While a diocesan priest who is 70 or older might decide to turn over active leadership of a parish or ministry to someone else, if he’s able, he’ll likely continue to celebrate Masses at parishes, preside at weddings, celebrate funeral Masses and serve in a variety of other capacities.
A priest in retirement often carries out many of the tasks so familiar to him from a lifetime of service, but there are also situations unique to retired priests.
There are currently more than 20 priests who are retired in the archdiocese. A recently created quarterly gathering invites them to come together for lunch and a couple of hours with Archbishop Joseph F. Naumann.
The priests catch up on life, eat and talk about issues important specifically to them.
These gatherings have been taking place for about the past year.
Last November, a group gathered for the quarterly luncheon at Savior Pastoral Center in Kansas City, Kansas.
“Part of this quarterly gathering is just for their own camaraderie and fraternity,” said Father Brian Schieber, pastor of St. Michael the Archangel Parish in Leawood and archdiocesan vicar general for clergy. “It’s an opportunity for them to be with the archbishop.”

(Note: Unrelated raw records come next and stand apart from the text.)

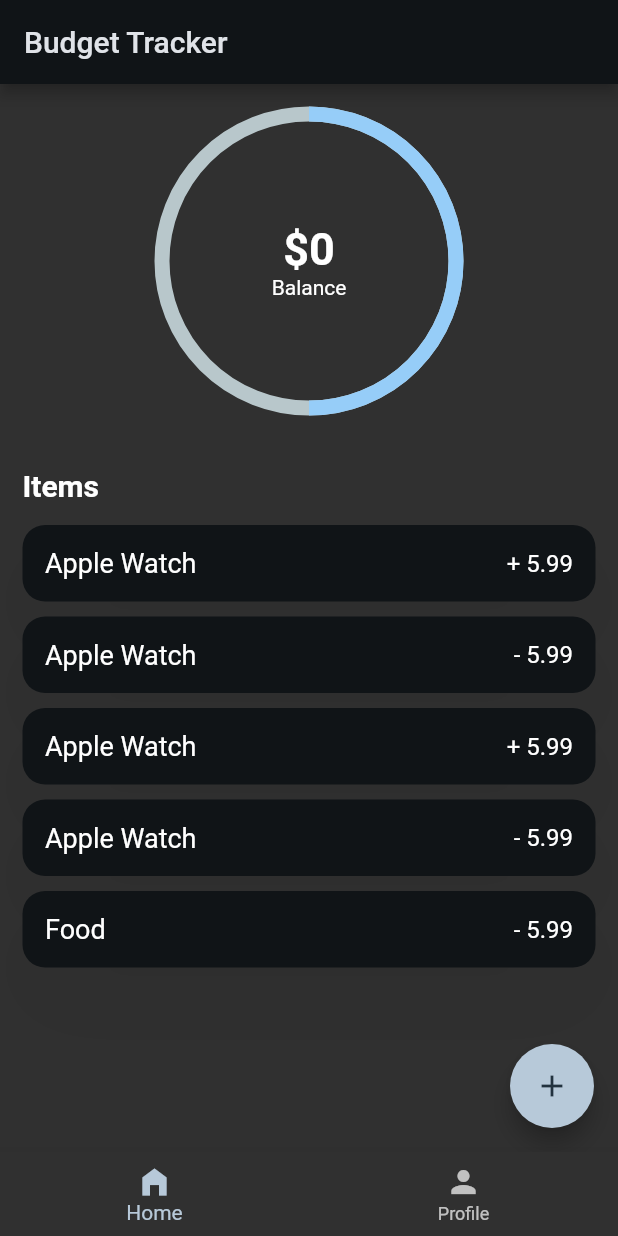
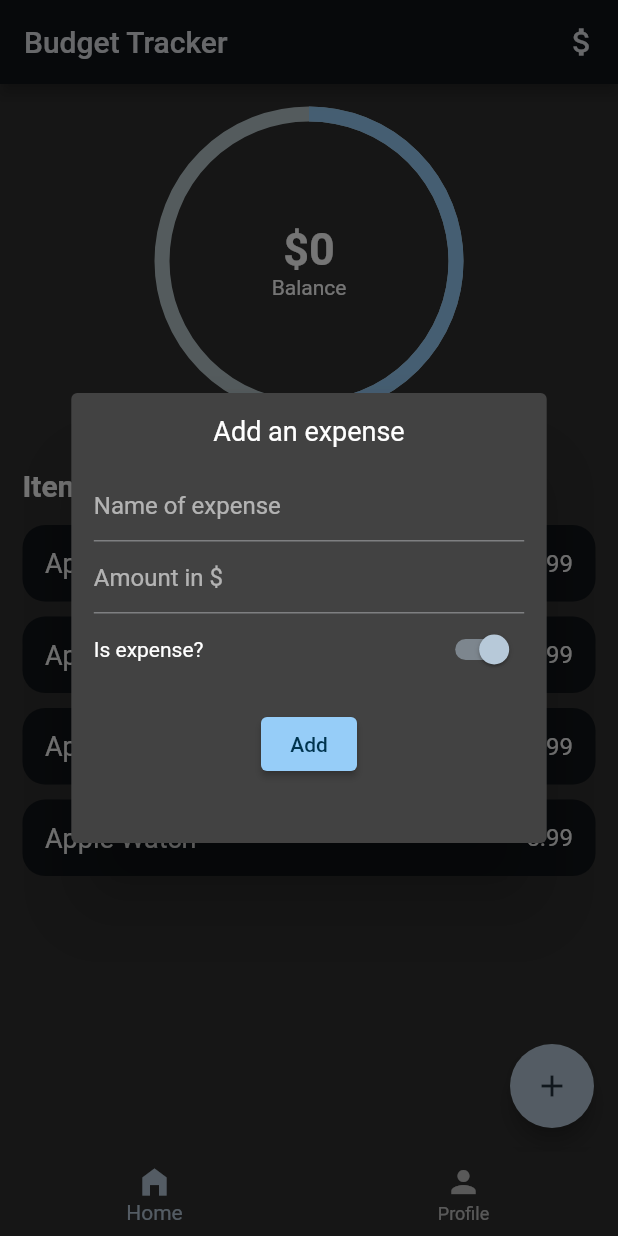
Before and after one commit to jocgomez/budget_tracker, a Flutter app: the screen it shows after launch, after a tap on the "add" icon, on a phone screen of 412 x 824 dp. Run offline on Flutter 3.47's test engine with Material 2 defaults, Android fonts, the phone set to English and light mode, and no system bars; drawn by our look-alikes of percent_indicator.

Commit message:
Budget tracker with items and budget input - WIP

```diff
--- /dev/null
+++ b/lib/extension/add_transaction_dialog.dart
@@ -0,0 +1,93 @@
+import 'package:budget_tracker/model/transaction_item.dart';
+import 'package:flutter/material.dart';
+import 'package:flutter/services.dart';
+
+class AddTransactionDialog extends StatefulWidget {
+  final Function(TransactionItem) itemToAdd;
+  const AddTransactionDialog({required this.itemToAdd, Key? key})
+      : super(key: key);
+
+  @override
+  State<AddTransactionDialog> createState() => _AddTransactionDialogState();
+}
+
+class _AddTransactionDialogState extends State<AddTransactionDialog> {
+  final TextEditingController itemTitleController = TextEditingController();
+  final TextEditingController amountController = TextEditingController();
+  bool _isExpenseController = true;
+
+  @override
+  void dispose() {
+    itemTitleController.dispose();
+    amountController.dispose();
+    super.dispose();
+  }
+
+  @override
+  Widget build(BuildContext context) {
+    final Size screenSize = MediaQuery.of(context).size;
+    return Dialog(
+      child: Container(
+        width: screenSize.width / 1.3,
+        height: 300,
+        padding: const EdgeInsets.all(15),
+        child: Column(
+          children: [
+            const Text(
+              "Add an expense",
+              style: TextStyle(fontSize: 18),
+            ),
+            const SizedBox(
+              height: 15,
+            ),
+            TextField(
+              controller: itemTitleController,
+              decoration: const InputDecoration(hintText: "Name of expense"),
+            ),
+            TextField(
+              controller: amountController,
+              keyboardType: TextInputType.number,
+              inputFormatters: <TextInputFormatter>[
+                FilteringTextInputFormatter.digitsOnly
+              ],
+              decoration: const InputDecoration(hintText: "Amount in \$"),
+            ),
+            Row(
+              mainAxisAlignment: MainAxisAlignment.spaceBetween,
+              children: [
+                const Text("Is expense?"),
+                Switch.adaptive(
+                  value: _isExpenseController,
+                  onChanged: (b) {
+                    setState(() {
+                      _isExpenseController = b;
+                    });
+                  },
+                )
+              ],
+            ),
+            const SizedBox(
+              height: 15,
+            ),
+            ElevatedButton(
+              onPressed: () {
+                if (amountController.text.isNotEmpty &&
+                    itemTitleController.text.isNotEmpty) {
+                  widget.itemToAdd(
+                    TransactionItem(
+                      itemTitle: itemTitleController.text,
+                      amount: double.parse(amountController.text),
+                      isExpense: _isExpenseController,
+                    ),
+                  );
+                  Navigator.of(context).pop();
+                }
+              },
+              child: const Text("Add"),
+            )
+          ],
+        ),
+      ),
+    );
+  }
+}
--- a/lib/pages/home_page.dart
+++ b/lib/pages/home_page.dart
@@ -1,3 +1,4 @@
+import 'package:budget_tracker/extension/add_transaction_dialog.dart';
 import 'package:budget_tracker/model/transaction_item.dart';
 import 'package:flutter/material.dart';
 import 'package:percent_indicator/circular_percent_indicator.dart';
@@ -38,9 +39,16 @@ class _HomePageState extends State<HomePage> {
     return Scaffold(
       floatingActionButton: FloatingActionButton(
         onPressed: () {
-          setState(() {
-            items.add(TransactionItem(amount: 5.99, itemTitle: "Food"));
-          });
+          showDialog(
+            context: context,
+            builder: (context) => AddTransactionDialog(
+              itemToAdd: (item) {
+                setState(() {
+                  items.add(item);
+                });
+              },
+            ),
+          );
         },
         child: const Icon(Icons.add),
       ),
--- a/lib/screens/home.dart
+++ b/lib/screens/home.dart
@@ -1,3 +1,4 @@
+import 'package:budget_tracker/extension/set_budget_dialog.dart';
 import 'package:budget_tracker/pages/home_page.dart';
 import 'package:budget_tracker/pages/profile_page.dart';
 import 'package:flutter/material.dart';
@@ -27,6 +28,19 @@ class _HomeState extends State<Home> {
     return Scaffold(
       appBar: AppBar(
         title: const Text('Budget Tracker'),
+        actions: [
+          IconButton(
+            icon: const Icon(Icons.attach_money),
+            onPressed: () {
+              showDialog(
+                context: context,
+                builder: (context) => SetBudgetDialog(
+                  budgetToAdd: (budget) {},
+                ),
+              );
+            },
+          ),
+        ],
       ),
       body: pages[_currentPageIndex],
       bottomNavigationBar: BottomNavigationBar(
```
Also changed, not shown: lib/extension/set_budget_dialog.dart (added, +66 -0 lines).
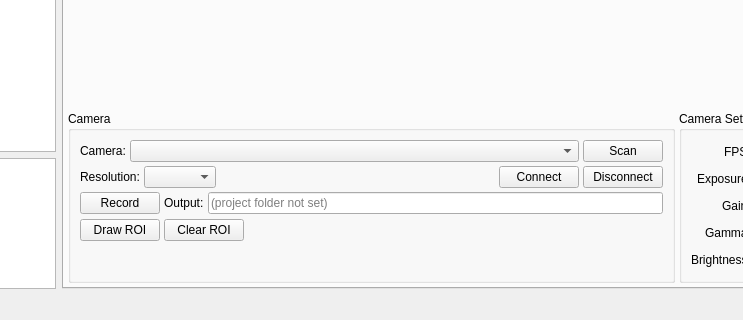
This is src/gui/mainwindow.ui in adwolfe/yawt as Qt 5 draws it before an edit; both pictures show x 209 to 952 and y 415 to 735 of the 1206 by 735 pixel window. The edited form follows.
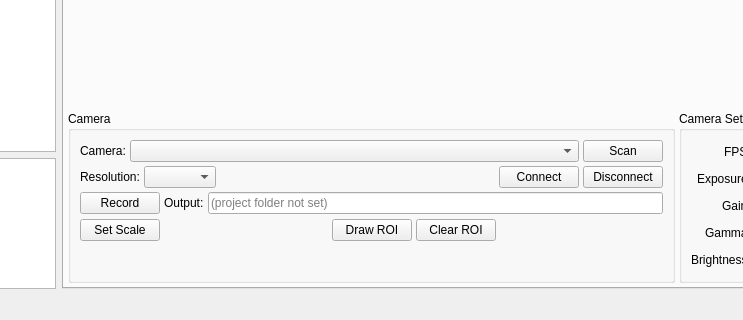
This is the edited form. Icons and pictures are not drawn. Custom widgets are drawn as their Qt base class.

```diff
--- a/src/gui/mainwindow.ui
+++ b/src/gui/mainwindow.ui
@@ -303,6 +303,24 @@
              </item>
              <item>
               <layout class="QHBoxLayout" name="captureRoiBar">
+               <item>
+                <widget class="QPushButton" name="setScaleButton">
+                 <property name="text"><string>Set Scale</string></property>
+                 <property name="toolTip"><string>Calibrate pixel size by drawing a line of known length on the live view</string></property>
+                </widget>
+               </item>
+               <item>
+                <widget class="QLabel" name="captureScaleLabel">
+                 <property name="text"><string/></property>
+                 <property name="styleSheet"><string notr="true">color: #5aab5a; font-size: 11px;</string></property>
+                </widget>
+               </item>
+               <item>
+                <spacer name="captureScaleSpacer">
+                 <property name="orientation"><enum>Qt::Orientation::Horizontal</enum></property>
+                 <property name="sizeHint" stdset="0"><size><width>20</width><height>20</height></size></property>
+                </spacer>
+               </item>
                <item>
                 <widget class="QPushButton" name="captureDrawRoiButton">
                  <property name="toolTip">
```
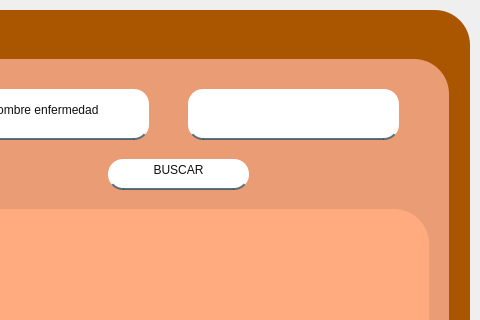
First picture: the form in buscar.ui, repository mariacamilato/TRABAJO-FINAL, before the edit; both pictures show x 151 to 631 and y 0 to 320 of the 631 by 571 pixel window.
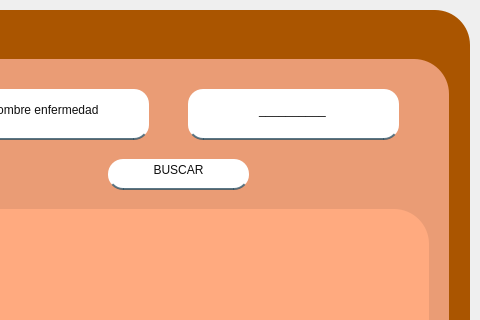
Second picture: the form after the edit. Icons and pictures are not drawn.

The edit to the form file:
```diff
--- a/buscar.ui
+++ b/buscar.ui
@@ -65,7 +65,7 @@
 </string>
       </property>
       <property name="inputMask">
-       <string>&gt;AAAAAAAAAAAAAAAAAAAAAAAAAAA</string>
+       <string>&gt;AAAAAAAAAA;_</string>
       </property>
       <property name="alignment">
        <set>Qt::AlignCenter</set>
```
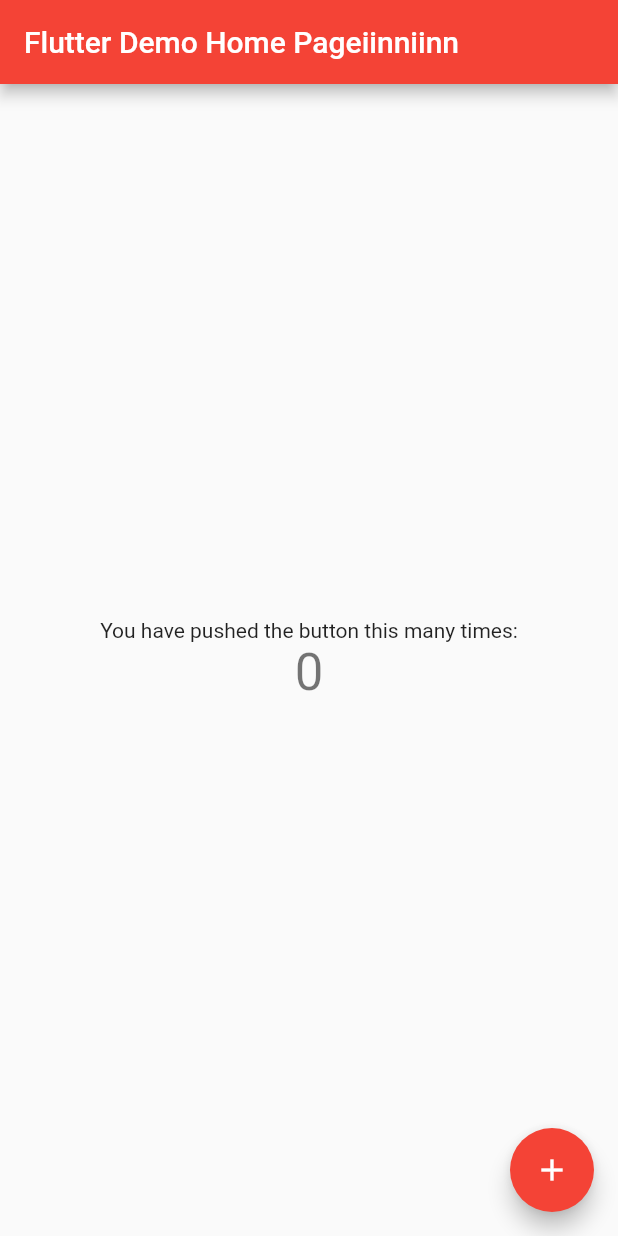
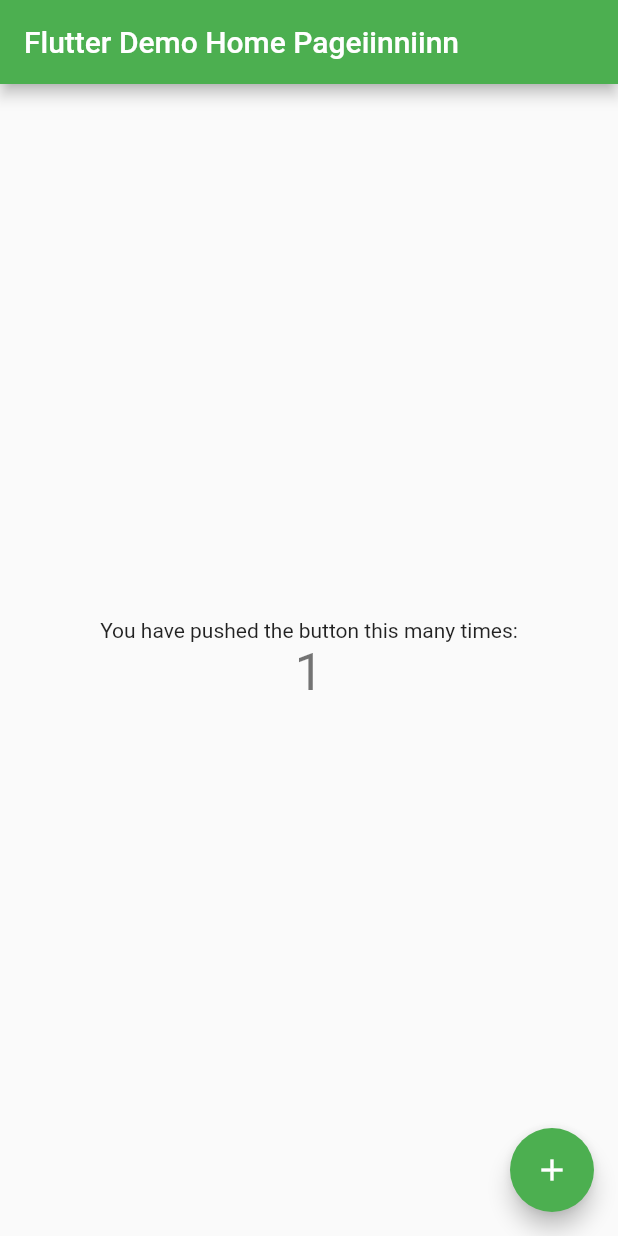
Before and after one commit to wonminchoel/github_sohard, a Flutter app: the screen it shows after launch, on a phone screen of 412 x 824 dp. Run offline on Flutter 3.47's test engine with Material 2 defaults, Android fonts, the phone set to English and light mode, and no system bars.

Commit message:
project files2

```diff
--- a/lib/main.dart
+++ b/lib/main.dart
@@ -18,7 +18,7 @@ class MyApp extends StatelessWidget {
         // or simply save your changes to "hot reload" in a Flutter IDE).
         // Notice that the counter didn't reset back to zero; the application
         // is not restarted.
-        primarySwatch: Colors.red,
+        primarySwatch: Colors.green,
       ),
       home: MyHomePage(title: 'Flutter Demo Home Pageiinniinn'),
 
@@ -46,7 +46,7 @@ class MyHomePage extends StatefulWidget {
 }
 
 class _MyHomePageState extends State<MyHomePage> {
-  int _counter = 0;
+  int _counter = 1;
 
   void _incrementCounter() {
     _counter++;
```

At this meeting, discussions ranged over a variety of topics.
One issue that was discussed — and tends to generate a lot of interest and queries from the retired priests — is a potential facility where retired priests would be able to live together.
The idea of a facility in the archdiocese has support — from retired priests and from leadership — but is still in the discussion and research phases.
Another issue raised was the possibility of contracting with a home health nurse to look in on retired priests. Because the Sisters, Servants of Mary serve in the Archdiocese of Los Angeles in this capacity, the archdiocese is now investigating working with the order on something similar here.
Just as most lay Americans are living longer and healthier in retirement, so, too, are the priests, which offers both opportunities for them to continue their ministry to the church, but also presents problems of care.
That’s why the chance to hear the concerns of the retired priests firsthand is so appreciated.
The meetings have raised his own awareness, said Father Schieber, of the depth and breadth of planning that will be needed if the archdiocese is to better serve its retired priests.
The next meeting of retired priests is scheduled for Feb. 17.